## EXERCISE REQUIREMENTS
The answer must consist of every line below that holds the word "with".

[Saved data entries]
=== Begin Enclosure ===
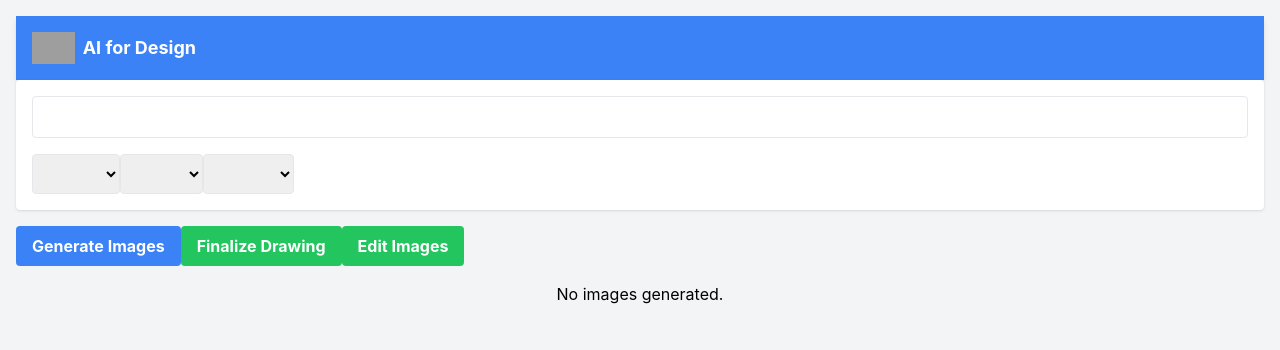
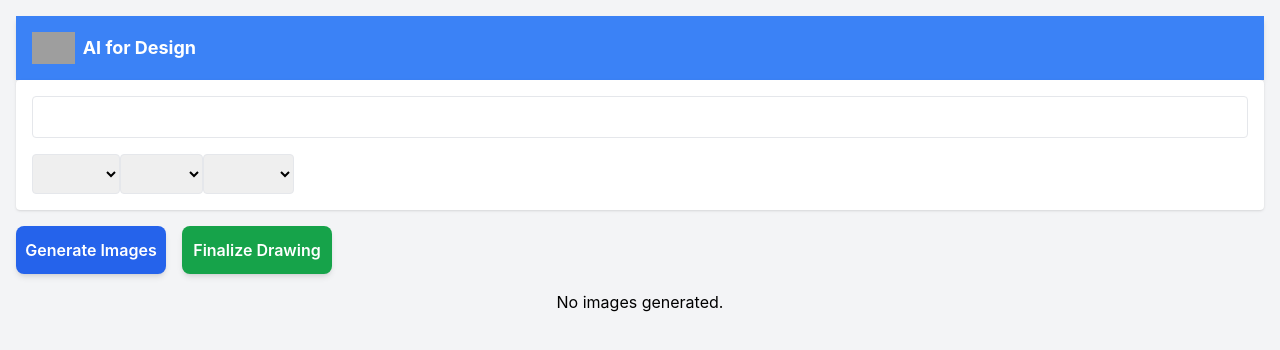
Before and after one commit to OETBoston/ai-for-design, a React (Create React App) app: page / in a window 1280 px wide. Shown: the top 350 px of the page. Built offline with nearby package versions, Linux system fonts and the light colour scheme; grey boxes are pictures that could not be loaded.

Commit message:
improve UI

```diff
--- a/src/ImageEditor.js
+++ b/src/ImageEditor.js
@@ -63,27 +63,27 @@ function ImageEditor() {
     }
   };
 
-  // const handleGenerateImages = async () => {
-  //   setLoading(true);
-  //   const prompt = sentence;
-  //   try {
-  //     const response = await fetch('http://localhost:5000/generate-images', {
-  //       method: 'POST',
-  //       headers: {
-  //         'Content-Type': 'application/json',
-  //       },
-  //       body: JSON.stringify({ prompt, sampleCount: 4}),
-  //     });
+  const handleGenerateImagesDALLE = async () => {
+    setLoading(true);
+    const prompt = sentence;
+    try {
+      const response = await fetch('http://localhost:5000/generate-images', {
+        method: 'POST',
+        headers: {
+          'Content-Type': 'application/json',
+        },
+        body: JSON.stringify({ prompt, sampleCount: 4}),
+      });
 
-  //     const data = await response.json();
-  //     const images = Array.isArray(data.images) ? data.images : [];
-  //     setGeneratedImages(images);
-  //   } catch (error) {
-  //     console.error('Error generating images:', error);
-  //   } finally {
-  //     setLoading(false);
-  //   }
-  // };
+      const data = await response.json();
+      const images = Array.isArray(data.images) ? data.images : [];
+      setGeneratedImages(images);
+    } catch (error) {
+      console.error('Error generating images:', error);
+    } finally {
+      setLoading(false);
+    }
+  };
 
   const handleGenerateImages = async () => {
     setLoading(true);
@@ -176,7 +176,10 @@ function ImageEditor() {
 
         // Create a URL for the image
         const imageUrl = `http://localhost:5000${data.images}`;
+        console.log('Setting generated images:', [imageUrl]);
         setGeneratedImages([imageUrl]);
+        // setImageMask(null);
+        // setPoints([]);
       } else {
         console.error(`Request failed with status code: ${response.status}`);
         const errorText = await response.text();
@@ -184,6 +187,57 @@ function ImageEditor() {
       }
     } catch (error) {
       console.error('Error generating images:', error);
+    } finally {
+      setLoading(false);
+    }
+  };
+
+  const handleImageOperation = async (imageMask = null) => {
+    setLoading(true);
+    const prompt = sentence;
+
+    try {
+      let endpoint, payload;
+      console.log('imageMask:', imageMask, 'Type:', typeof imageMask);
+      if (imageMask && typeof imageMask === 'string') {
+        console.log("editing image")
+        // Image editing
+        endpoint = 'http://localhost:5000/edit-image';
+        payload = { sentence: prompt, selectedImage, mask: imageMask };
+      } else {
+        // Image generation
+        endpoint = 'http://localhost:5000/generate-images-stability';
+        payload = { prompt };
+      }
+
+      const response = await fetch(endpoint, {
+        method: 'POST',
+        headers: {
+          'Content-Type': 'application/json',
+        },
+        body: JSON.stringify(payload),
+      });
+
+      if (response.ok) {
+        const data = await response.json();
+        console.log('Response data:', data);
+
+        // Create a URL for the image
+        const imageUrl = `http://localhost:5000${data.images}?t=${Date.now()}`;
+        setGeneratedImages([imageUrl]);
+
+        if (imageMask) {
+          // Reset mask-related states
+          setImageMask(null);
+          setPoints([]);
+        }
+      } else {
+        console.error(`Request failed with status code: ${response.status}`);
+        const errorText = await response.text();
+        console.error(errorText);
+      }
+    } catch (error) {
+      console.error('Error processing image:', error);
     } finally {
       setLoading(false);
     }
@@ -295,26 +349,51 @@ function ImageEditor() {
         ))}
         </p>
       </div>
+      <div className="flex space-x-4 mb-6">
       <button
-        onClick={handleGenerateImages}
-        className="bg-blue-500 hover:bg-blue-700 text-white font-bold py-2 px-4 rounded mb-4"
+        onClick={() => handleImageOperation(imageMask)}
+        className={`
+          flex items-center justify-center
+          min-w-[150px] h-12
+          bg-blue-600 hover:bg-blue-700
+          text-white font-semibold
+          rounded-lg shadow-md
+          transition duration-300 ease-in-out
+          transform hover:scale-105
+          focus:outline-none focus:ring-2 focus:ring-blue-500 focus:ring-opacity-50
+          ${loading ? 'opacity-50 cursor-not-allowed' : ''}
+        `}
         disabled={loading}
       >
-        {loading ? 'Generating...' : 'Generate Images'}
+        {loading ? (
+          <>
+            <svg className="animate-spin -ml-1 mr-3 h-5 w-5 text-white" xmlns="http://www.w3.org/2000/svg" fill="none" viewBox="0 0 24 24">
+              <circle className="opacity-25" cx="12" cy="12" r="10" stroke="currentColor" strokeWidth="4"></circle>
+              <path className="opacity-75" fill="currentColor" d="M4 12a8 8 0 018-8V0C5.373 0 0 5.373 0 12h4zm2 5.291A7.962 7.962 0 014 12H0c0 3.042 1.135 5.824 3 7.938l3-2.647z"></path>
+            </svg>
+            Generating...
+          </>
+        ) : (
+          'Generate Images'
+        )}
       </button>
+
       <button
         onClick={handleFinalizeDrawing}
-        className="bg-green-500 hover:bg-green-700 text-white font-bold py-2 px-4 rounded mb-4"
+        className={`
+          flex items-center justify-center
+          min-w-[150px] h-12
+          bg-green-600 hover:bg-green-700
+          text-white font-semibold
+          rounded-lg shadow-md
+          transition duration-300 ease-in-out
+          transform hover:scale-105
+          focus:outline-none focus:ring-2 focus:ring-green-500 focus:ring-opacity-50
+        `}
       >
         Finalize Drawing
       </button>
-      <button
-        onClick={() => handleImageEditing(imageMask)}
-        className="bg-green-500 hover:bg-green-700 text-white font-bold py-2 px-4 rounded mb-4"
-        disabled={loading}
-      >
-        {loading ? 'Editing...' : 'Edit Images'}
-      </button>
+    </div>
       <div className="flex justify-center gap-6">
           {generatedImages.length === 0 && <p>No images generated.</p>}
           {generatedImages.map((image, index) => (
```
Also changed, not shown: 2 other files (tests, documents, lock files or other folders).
=== End Enclosure ===
=== Begin Enclosure ===
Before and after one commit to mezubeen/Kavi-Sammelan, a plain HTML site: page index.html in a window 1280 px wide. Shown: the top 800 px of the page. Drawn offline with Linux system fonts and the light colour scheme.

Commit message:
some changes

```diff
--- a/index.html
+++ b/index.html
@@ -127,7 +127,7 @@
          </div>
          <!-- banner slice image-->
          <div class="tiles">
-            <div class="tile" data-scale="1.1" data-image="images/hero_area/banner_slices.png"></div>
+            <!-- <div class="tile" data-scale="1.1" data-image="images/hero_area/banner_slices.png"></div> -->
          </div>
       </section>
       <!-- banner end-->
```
=== End Enclosure ===
## TASK ANSWER
Before and after one commit to OETBoston/ai-for-design, a React (Create React App) app: page / in a window 1280 px wide. Shown: the top 350 px of the page. Built offline with nearby package versions, Linux system fonts and the light colour scheme; grey boxes are pictures that could not be loaded.
         console.error(`Request failed with status code: ${response.status}`);
+        console.error(`Request failed with status code: ${response.status}`);
Before and after one commit to mezubeen/Kavi-Sammelan, a plain HTML site: page index.html in a window 1280 px wide. Shown: the top 800 px of the page. Drawn offline with Linux system fonts and the light colour scheme.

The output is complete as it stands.